### EXERCISE BRIEF:
Exclude the images and repeat all remaining entries exactly.

### EXERCISE MATERIALS:
....

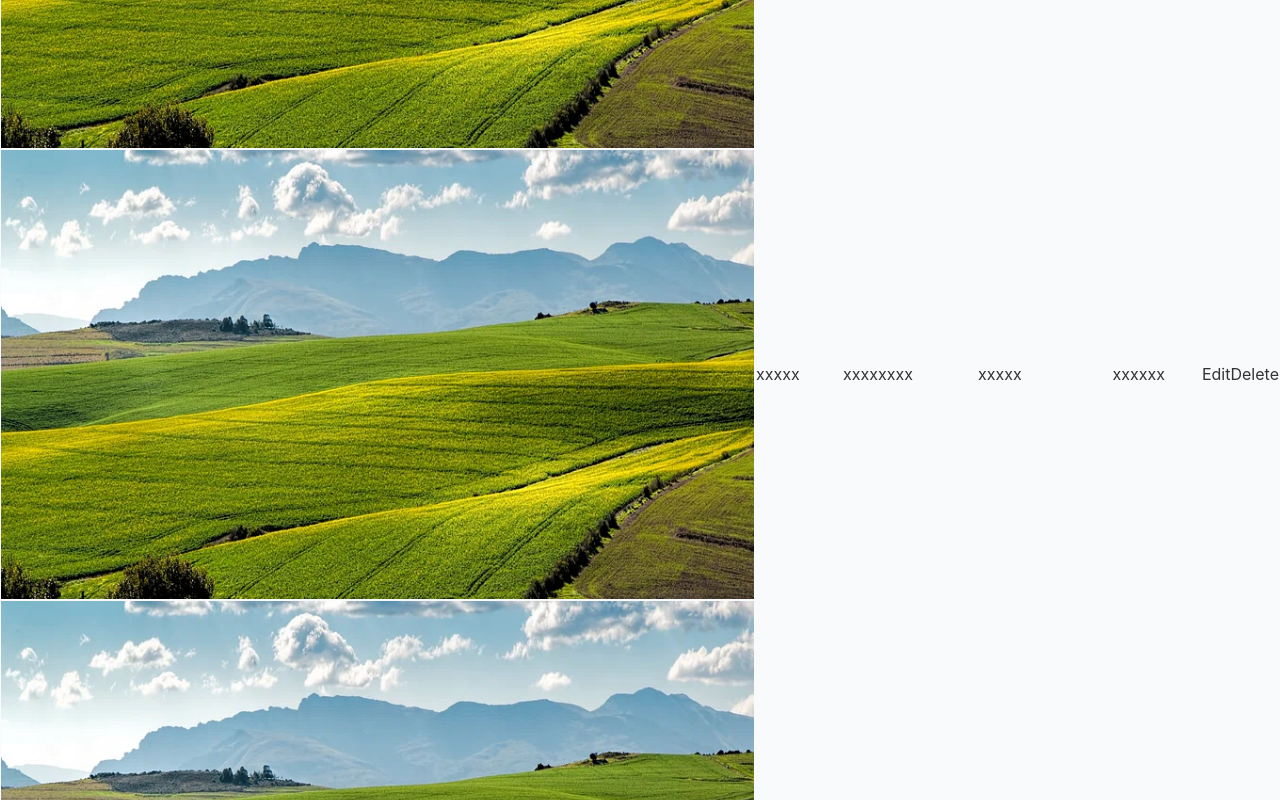
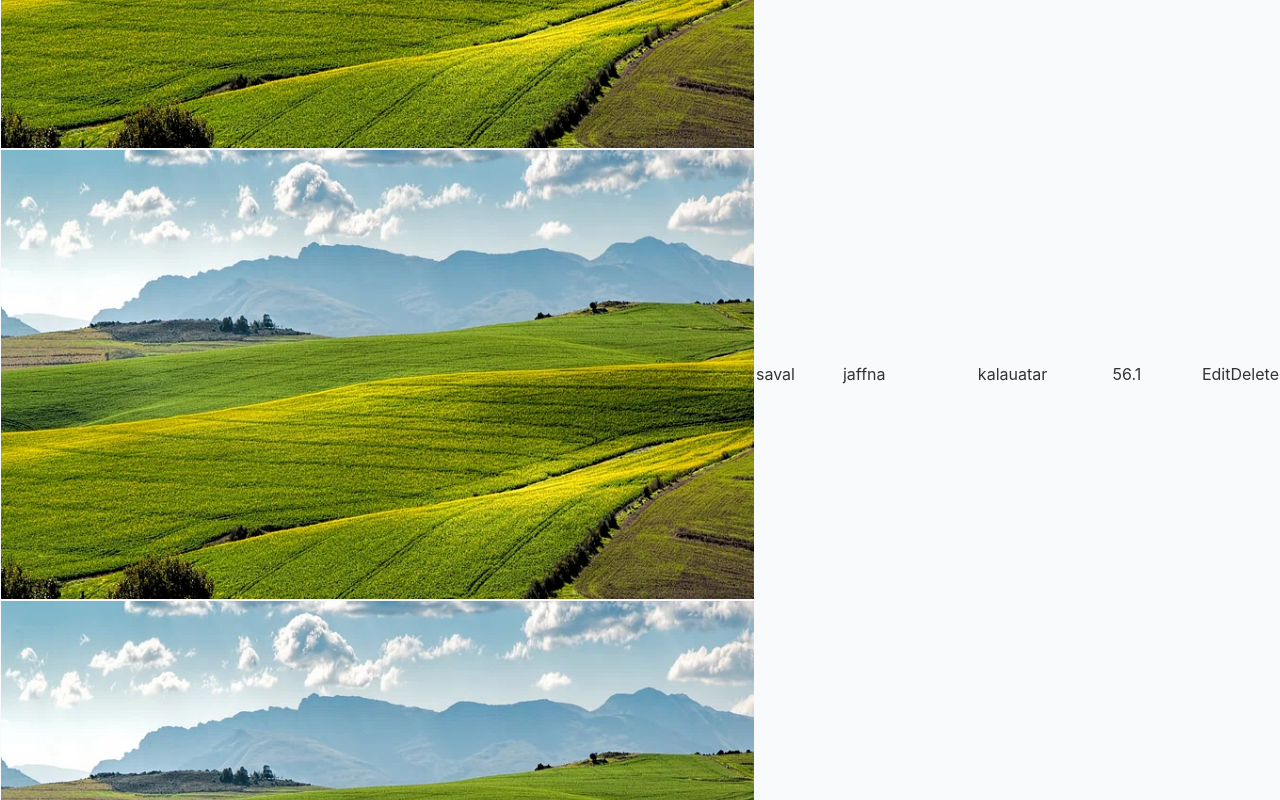
Before and after one commit to SandulRusara/green-shadow-react-pos, a React (Vite) app: page /field in a window 1280 px wide. Shown: the part 472-1272 px from the top of the page. Built offline with nearby package versions, Linux system fonts and the light colour scheme.

Commit message:
table data update

```diff
--- a/src/pages/Field.tsx
+++ b/src/pages/Field.tsx
@@ -93,10 +93,10 @@ export function Field() {
               <td className="px-6 py-4">
                 <img src={field} alt="" className="w-24 h-24 rounded-full" />
               </td>
-              <td className="px-6 py-4">xxxxx</td>
-              <td className="px-6 py-4">xxxxxxxx</td>
-              <td className="px-6 py-4">xxxxx</td>
-              <td className="px-6 py-4">xxxxxx</td>
+              <td className="px-6 py-4">saval</td>
+              <td className="px-6 py-4">jaffna</td>
+              <td className="px-6 py-4">kalauatar</td>
+              <td className="px-6 py-4">56.1</td>
               <td className="px-6 py-4">
                 <a
                   href="#"
```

....

### WRITTEN SOLUTION:
Before and after one commit to SandulRusara/green-shadow-react-pos, a React (Vite) app: page /field in a window 1280 px wide. Shown: the part 472-1272 px from the top of the page. Built offline with nearby package versions, Linux system fonts and the light colour scheme.

Commit message:
table data update

```diff
--- a/src/pages/Field.tsx
+++ b/src/pages/Field.tsx
@@ -93,10 +93,10 @@ export function Field() {
               <td className="px-6 py-4">
                 <img src={field} alt="" className="w-24 h-24 rounded-full" />
               </td>
-              <td className="px-6 py-4">xxxxx</td>
-              <td className="px-6 py-4">xxxxxxxx</td>
-              <td className="px-6 py-4">xxxxx</td>
-              <td className="px-6 py-4">xxxxxx</td>
+              <td className="px-6 py-4">saval</td>
+              <td className="px-6 py-4">jaffna</td>
+              <td className="px-6 py-4">kalauatar</td>
+              <td className="px-6 py-4">56.1</td>
               <td className="px-6 py-4">
                 <a
                   href="#"
```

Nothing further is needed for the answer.